How Hiking Could Change The World

Hidden FallsThe time-honored virtues of hiking have never been more apparent than during these challenging economic and social times.  This activity delivers a targeted stimulus to each department of life:

Commerce.  Hiking is affordable in that it can be practiced close to home, saving thousands of dollars on vacation airfare and motels.   On the trail itself, the only hiking costs are footgear — which, if fashionable, can double as street gear –comfortable clothing, and a daypack or backpack, or no pack at all if the trail is a short one.

Education. 
High-quality information on both human and natural history follows the hiker throughout our park system.  Accurate and well-researched brochures wait in wooden boxes at the head of many trails, while interpretive signs along popular paths explain significant natural features or historic events that took place where the hiker happens to be standing.  The information attains documentary level when combined with personal photographs and often proves nearly impossible to find through other sources.

Health and Human Resources.  A steady uphill hike represents first-tier aerobic exercise.  Carried out in pleasant surroundings, it bears none of the tedium of health club workouts.  The exercise enthusiasm that hiking generates is essential to restoration of our personal health.  The most American model of physical culture, Charles Atlas — and the Governor of California could testify to this — repeatedly preached the connection between mental enthusiasm and successful exercise routines.

Wellbeing.  Hiking not only enervates one’s self, but binds families and couples.  It can be adjusted in terms of difficulty so that women and children are as comfortable with it as men.  Men admire the ruggedness of the landscape, while women appreciate the floral displays and children relish each new sight, smell and sound.

State. 
Along our hiking trails, the New World meets the Old World.  New arrivals to America , accustomed to greater physical exertion, find along our trails a way to carry on the walking they practiced in the Old World.  In the high proportion of Asian and South American people along our paths, we are seeing the future of America and witnessing an ancient and enlightened manner of recreating.

Internal Affairs.  Hiking is the one sport avidly embraced by people from opposite political and social poles.  A slender vegetarian from suburban Washington shares a mountain climb in Shenandoah National Park with an Operation Desert Storm veteran.  A fundamentalist church group ascends a Blue Ridge peak because hiking “cleanses the spirit,” and they meet an outing of Unitarian Universalists seeking an activity that “cleanses the spirit.”  They come from the right and they come from the left, and they all gain perspective along the trail.

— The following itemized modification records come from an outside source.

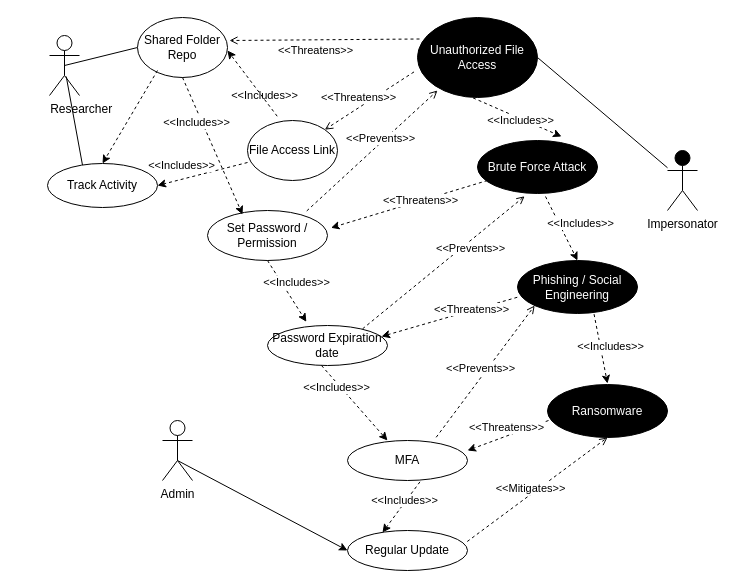
Earlier version of the draw.io diagram Use-Misuse Case Diagram/File Sharing Use-Misuse Case.drawio (gprasanthi9/Debug-Squad-Seafile). Source tidied: cells renumbered, new cells numbered last; positions are measured from the earlier drawing's top-left corner, leaving out a move shared by most shapes. Both pictures are drawn from the tidied source at 100%, with x=0, y=0 at pixel (47, 17).
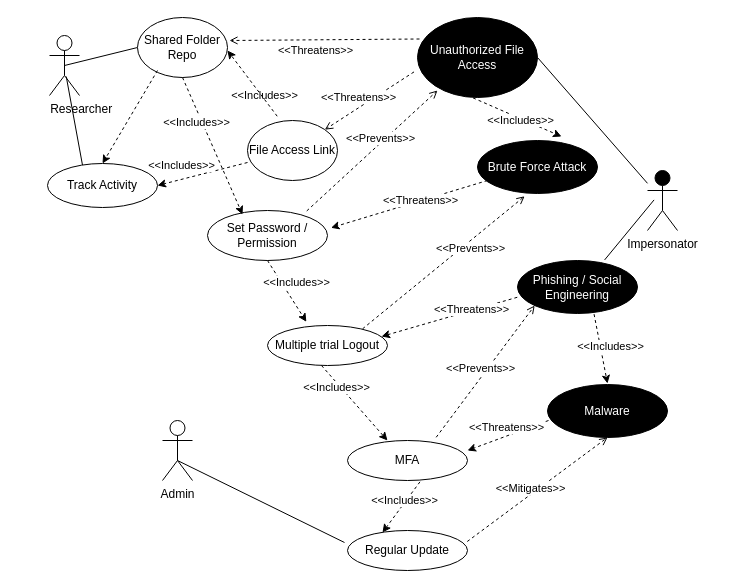
After the change.

Commit message (it also covers changes not shown here):
created assurance case diagram for file sharing and update misuse case diagram

Unchanged cells that the change refers to:
```xml
<mxCell id="6" value="Regular Update" style="ellipse;whiteSpace=wrap;html=1;fillColor=#FFFFFF;" parent="1" vertex="1">
  <mxGeometry x="300" y="513" width="120" height="40" as="geometry" />
</mxCell>
<mxCell id="21" value="Phishing / Social Engineering" style="ellipse;whiteSpace=wrap;html=1;fillColor=#000000;fontColor=#FFFFFF;" parent="1" vertex="1">
  <mxGeometry x="470" y="243" width="120" height="53" as="geometry" />
</mxCell>
```

Diff of the diagram source:
```diff
@@
     <mxCell id="8" value="Impersonator" style="shape=umlActor;verticalLabelPosition=bottom;verticalAlign=top;html=1;outlineConnect=0;fillColor=#000000;" parent="1" vertex="1">
-      <mxGeometry x="620" y="133" width="30" height="60" as="geometry" />
+      <mxGeometry x="600" y="153" width="30" height="60" as="geometry" />
     </mxCell>
@@
-    <mxCell id="34" style="endArrow=classic;html=1;rounded=0;entryX=0.5;entryY=0;entryDx=0;entryDy=0;exitX=0.417;exitY=0.975;exitDx=0;exitDy=0;exitPerimeter=0;dashed=1;" parent="1" edge="1" target="21">
-      <mxGeometry relative="1" as="geometry">
-        <mxPoint x="498" y="179" as="sourcePoint" />
-      </mxGeometry>
-    </mxCell>
-    <mxCell id="35" value="&amp;lt;&amp;lt;Includes&amp;gt;&amp;gt;" style="edgeLabel;html=1;align=center;verticalAlign=middle;" parent="1" vertex="1">
-      <mxGeometry x="550" y="206" as="geometry">
-        <mxPoint x="-18" y="-1" as="offset" />
-      </mxGeometry>
-    </mxCell>
@@
-    <mxCell id="39" value="Password Expiration date" style="ellipse;whiteSpace=wrap;html=1;fillColor=#FFFFFF;" parent="1" vertex="1">
+    <mxCell id="39" value="Multiple trial Logout" style="ellipse;whiteSpace=wrap;html=1;fillColor=#FFFFFF;" parent="1" vertex="1">
       <mxGeometry x="220" y="308" width="120" height="40" as="geometry" />
     </mxCell>
@@
-    <mxCell id="42" value="Ransomware" style="ellipse;whiteSpace=wrap;html=1;fillColor=#000000;fontColor=#FFFFFF;" parent="1" vertex="1">
+    <mxCell id="42" value="Malware" style="ellipse;whiteSpace=wrap;html=1;fillColor=#000000;fontColor=#FFFFFF;" parent="1" vertex="1">
       <mxGeometry x="500" y="367" width="120" height="53" as="geometry" />
     </mxCell>
@@
-    <mxCell id="49" style="endArrow=classic;html=1;rounded=0;entryX=0;entryY=0.5;entryDx=0;entryDy=0;" parent="1" edge="1" target="6">
-      <mxGeometry relative="1" as="geometry">
-        <mxPoint x="130" y="443" as="sourcePoint" />
-      </mxGeometry>
-    </mxCell>
@@
+    <mxCell id="57" style="endArrow=none;html=1;rounded=0;exitX=0.726;exitY=-0.011;exitDx=0;exitDy=0;exitPerimeter=0;entryX=0.219;entryY=0.49;entryDx=0;entryDy=0;entryPerimeter=0;" parent="1" edge="1" source="21" target="8">
+      <mxGeometry relative="1" as="geometry" />
+    </mxCell>
+    <mxCell id="58" style="endArrow=none;html=1;rounded=0;entryX=-0.025;entryY=0.3;entryDx=0;entryDy=0;entryPerimeter=0;" parent="1" edge="1" target="6">
+      <mxGeometry relative="1" as="geometry">
+        <mxPoint x="130" y="443" as="sourcePoint" />
+      </mxGeometry>
+    </mxCell>
```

What distinguishes a hike from a mere walk is its status as a trek during which something is learned.  In Harpers Ferry National Historic Park, about 80 miles from Washington, D.C., the trail follows a steep mountainside where signs convey events from the Civil War — the path where Confederate soldiers marched Union prisoners down the steep slope into the village below, the heaps of native stone piled up by soldiers defending positions.  At the foot of the mountain, the trail incorporates the Chesapeake and Ohio Canal remnants, which once acted as the major trade route along the Potomac River.  Entering town, it passes a marker commemorating a long-ago stop by Lewis and Clark.

One hiker appreciates the rushing sound of the Potomac River.  Another appreciates the spring sun shining on silver maple blossoms.  Another stands at the Lewis and Clark marker and wonders what their hike must have entailed and whether a similar one waits.  In the final analysis, I suppose it is the Department of Internal Affairs that the great sport of hiking speaks most meaningfully to.


Bill Rozday grew up in western Pennsylvania and began writing at 13 years old. His latest work depicts a hike over a California mountaintop once hiked by Native Americans gathering obsidian to fashion into arrowheads.  A poet as well, he has published in periodicals in Scotland and Australia. Bill is the author of
The High Ground Books, a hiking series. For more information visit www.virginpinespress.com.

 

 

Comments

  1. Nicely put. Thanks, bill. You're so right about the mix of people. And the smells! This was a sense impression I shared some time back on Intent. You really get inspired when you're "out there". I wrote:

    "The Smokies are the oldest mountain range in the world. In the Nantahala National Forest–which is just south of the Smokies– there is a slowly ascending path that runs along a creek to a small waterfall of stunningly cold water. It roams past small crevaces that are so wet that moss grow fingers. Wild rhododendron drip in wandering fog. This is feminine, stirring deep genetic memories in the form of utterances that have been buried deep somewhere in the gut, conveyed in blood and bowel. You can hear women's voices murmering, cooperating in the spiral of birth.

    "You breathe the tree-air and you know all this."

    Thanks for reminding me. My wife and I will be camping in the mountains of Virginia in a few weeks. Maybe we'll stumble into you along the way!